» **Task directions**
Look for the word "avgDailyCals" in the data below, and copy every line that holds it.

[Stored data]
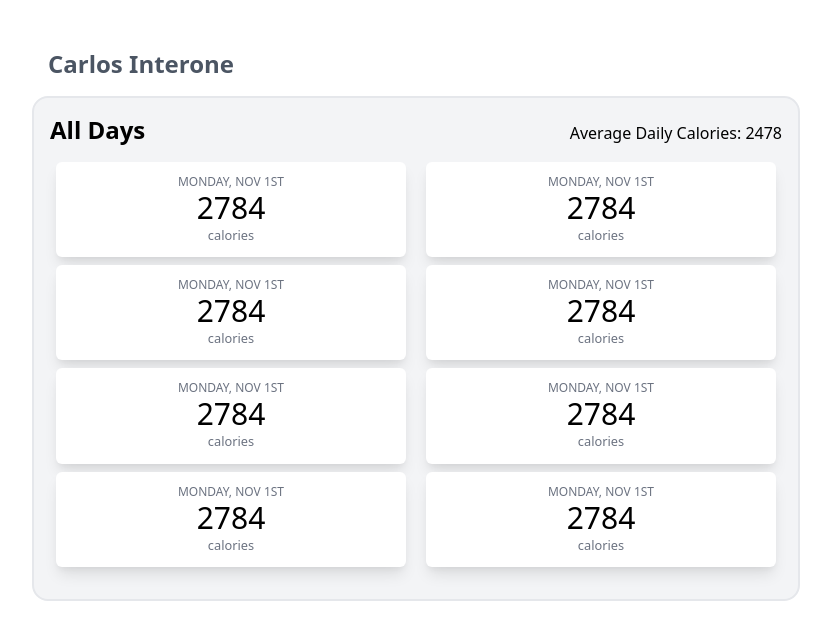
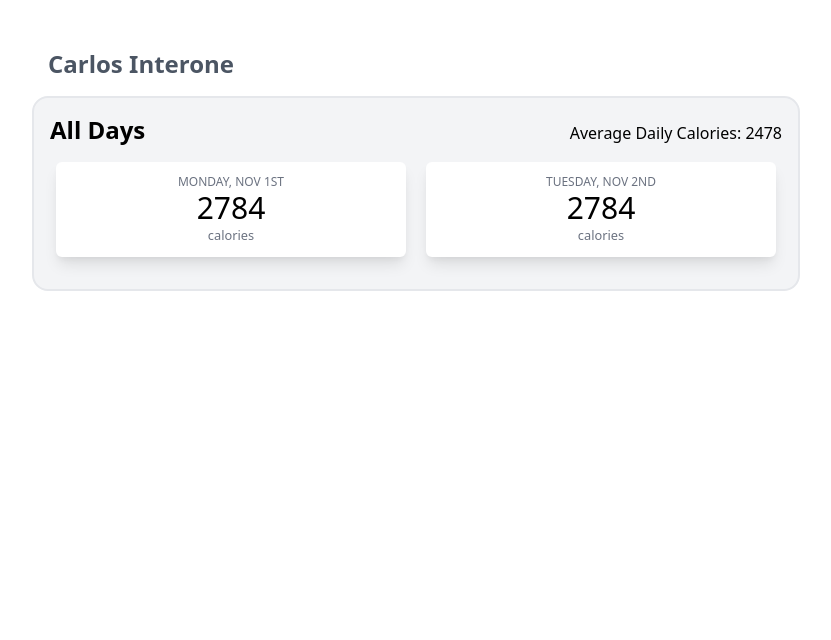
Before and after one commit to mostlyclicks/meal-tracker, a React (Create React App) app: page / in a window 1280 px wide. Shown: the top 640 px of the page, without its empty margins (224-1055 px from the left). Built offline with nearby package versions, Linux system fonts and the light colour scheme.

Commit message:
get Day cards to use data

```diff
--- a/src/App.js
+++ b/src/App.js
@@ -45,7 +45,7 @@ function App() {
   return (
     <div className="max-w-3xl mx-auto">
       <UserHeader user={user} />
-      <Days itemClicked={dayWasPressed} avgDailyCals={avgDailyCals}/>
+      <Days itemClicked={dayWasPressed} avgDailyCals={avgDailyCals} days={days}/>
     </div>
   );
 }
--- a/src/components/Day.js
+++ b/src/components/Day.js
@@ -1,10 +1,12 @@
 import React from 'react'
 
-const Day = () => {
+const Day = (props) => {
+
+
   return (
     <div className="flex text-center flex-col p-3 rounded-md shadow-lg bg-white" style={{width:"calc(50% - 1em)"}}>
-      <p className="uppercase text-xs text-gray-500">Monday, Nov 1st</p>
-      <h3 className="text-2xl md:text-3xl">2784</h3>
+      <p className="uppercase text-xs text-gray-500">{props.date}</p>
+      <h3 className="text-2xl md:text-3xl">{props.totalCalories}</h3>
       <small className="text-gray-500">calories</small>
     </div>
   )
--- a/src/components/Days.js
+++ b/src/components/Days.js
@@ -7,18 +7,19 @@ const Days = (props) => {
   const avgDailyCals = props.avgDailyCals
   console.log(avgDailyCals)
 
+  const days = props.days
+
   return (
     <div className="container border-solid border-2 border-black-400 mx-auto p-4 pb-8 bg-gray-100 rounded-2xl">
       <DayHeader adc={avgDailyCals}/>
       <div className="justify-around flex gap-2 flex-row flex-wrap mx-auto" >
-        <Day />
-        <Day />
-        <Day />
-        <Day />
-        <Day />
-        <Day />
-        <Day />
-        <Day />
+
+        {days.map((day) => {
+          return (
+            <Day date={day.date} totalCalories={day.total_calories} />
+          )
+        })}
+
       </div>
     </div>
   )
```
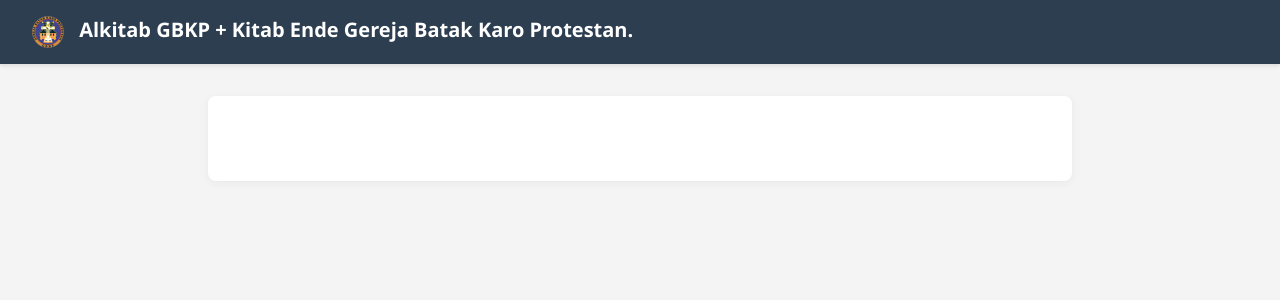
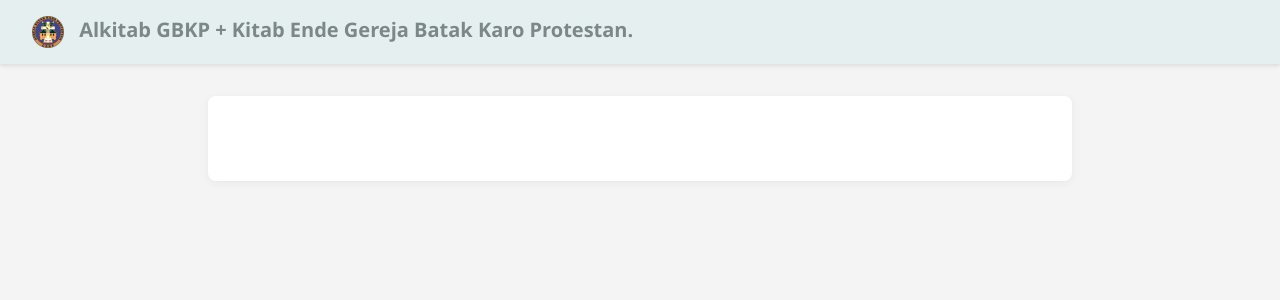
Before and after one commit to Freelance999/alkitab_backend, a Django app: template templates/index.html in a window 1280 px wide. Shown: the top 300 px of the page. Run offline with Django 5.2, Linux system fonts and the light colour scheme; the template is opened without the code that fills it, so the values that code supplies are empty.

Commit message:
refactor: change color navbar and text

```diff
--- a/static/assets/css/style.css
+++ b/static/assets/css/style.css
@@ -7,8 +7,8 @@ body {
 }
 
 nav {
-    background-color: #2c3e50;
-    color: white;
+    background-color: #E5EFEF;
+    color: #7C8888;
     padding: 1rem 2rem;
     box-shadow: 0 2px 4px rgba(0, 0, 0, 0.1);
 }
```
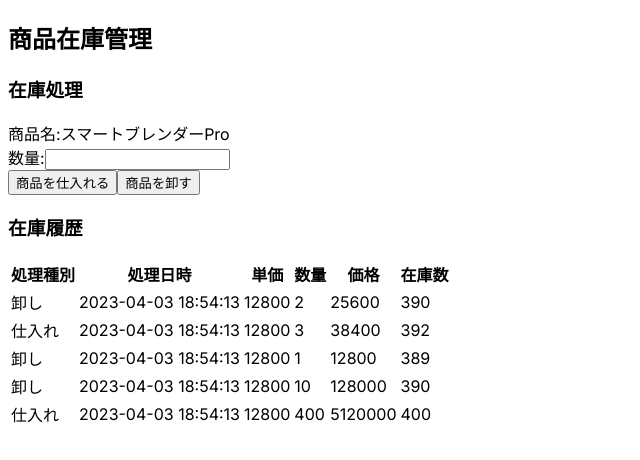
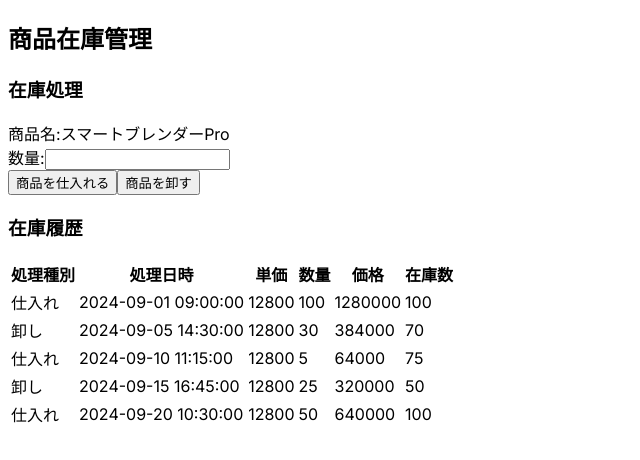
Before and after one commit to YouBou/full-stack-web-app-practice, a Next.js app in the folder frontend/: page /inventory/products/1 in a window 1280 px wide. Shown: the top 460 px of the page, without its empty margins (0-640 px from the left). Built offline with nearby package versions, Linux system fonts and the light colour scheme.

Commit message:
[fix] json経由での動的表示の形に修正

```diff
--- a/frontend/app/inventory/products/[id]/page.tsx
+++ b/frontend/app/inventory/products/[id]/page.tsx
@@ -1,4 +1,53 @@
+"use client"
+
+import { useState, useEffect } from "react";
+import productsData from "../sample/dummy_products.json";
+import inventoriesData from "../sample/dummy_inventories.json";
+
+type ProductData = {
+    id: number;
+    name: string;
+    price: number;
+    description: string;
+};
+
+type InventoryData = {
+    id: number;
+    type: string;
+    date: string;
+    unit: number;
+    quantity: number;
+    price: number;
+    inventory: number;
+}
+
 export default function Page() {
+    // 商品IDにあたる検索条件
+    const params = { id: 1 };
+
+    // 読込データを保持
+const [product, setProduct] = useState<ProductData>(
+    {
+        id: 0,
+        name: "",
+        price: 0,
+        description: "",
+    }
+)
+
+const [data, setData] = useState<Array<InventoryData>>([])
+
+useEffect(() => {
+    const selectedProduct: ProductData = productsData.find(v => v.id == params.id) ?? {
+        id: 0,
+        name: "",
+        price: 0,
+        description: "",
+    };
+    setProduct(selectedProduct);
+    setData(inventoriesData);
+}, [])
+
     return (
         <>
             <h2>商品在庫管理</h2>
@@ -6,7 +55,7 @@ export default function Page() {
             <form>
                 <div>
                     <label>商品名:</label>
-                    <span>スマートブレンダーPro</span>
+                    <span>{product.name}</span>
                 </div>
                 <div>
                     <label>数量:</label>
@@ -28,46 +77,16 @@ export default function Page() {
                     </tr>
                 </thead>
                 <tbody>
-                    <tr>
-                        <td>卸し</td>
-                        <td>2023-04-03 18:54:13</td>
-                        <td>12800</td>
-                        <td>2</td>
-                        <td>25600</td>
-                        <td>390</td>
+                    {data.map((data: InventoryData) => (
+                        <tr key={data.id}>
+                        <td>{data.type}</td>
+                        <td>{data.date}</td>
+                        <td>{data.unit}</td>
+                        <td>{data.quantity}</td>
+                        <td>{data.price}</td>
+                        <td>{data.inventory}</td>
                     </tr>
-                    <tr>
-                        <td>仕入れ</td>
-                        <td>2023-04-03 18:54:13</td>
-                        <td>12800</td>
-                        <td>3</td>
-                        <td>38400</td>
-                        <td>392</td>
-                    </tr>
-                    <tr>
-                        <td>卸し</td>
-                        <td>2023-04-03 18:54:13</td>
-                        <td>12800</td>
-                        <td>1</td>
-                        <td>12800</td>
-                        <td>389</td>
-                    </tr>
-                    <tr>
-                        <td>卸し</td>
-                        <td>2023-04-03 18:54:13</td>
-                        <td>12800</td>
-                        <td>10</td>
-                        <td>128000</td>
-                        <td>390</td>
-                    </tr>
-                    <tr>
-                        <td>仕入れ</td>
-                        <td>2023-04-03 18:54:13</td>
-                        <td>12800</td>
-                        <td>400</td>
-                        <td>5120000</td>
-                        <td>400</td>
-                    </tr>
+                    ))}
                 </tbody>
             </table>
         </>
```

» **Response to the task**
-      <Days itemClicked={dayWasPressed} avgDailyCals={avgDailyCals}/>
+      <Days itemClicked={dayWasPressed} avgDailyCals={avgDailyCals} days={days}/>
   const avgDailyCals = props.avgDailyCals
   console.log(avgDailyCals)
       <DayHeader adc={avgDailyCals}/>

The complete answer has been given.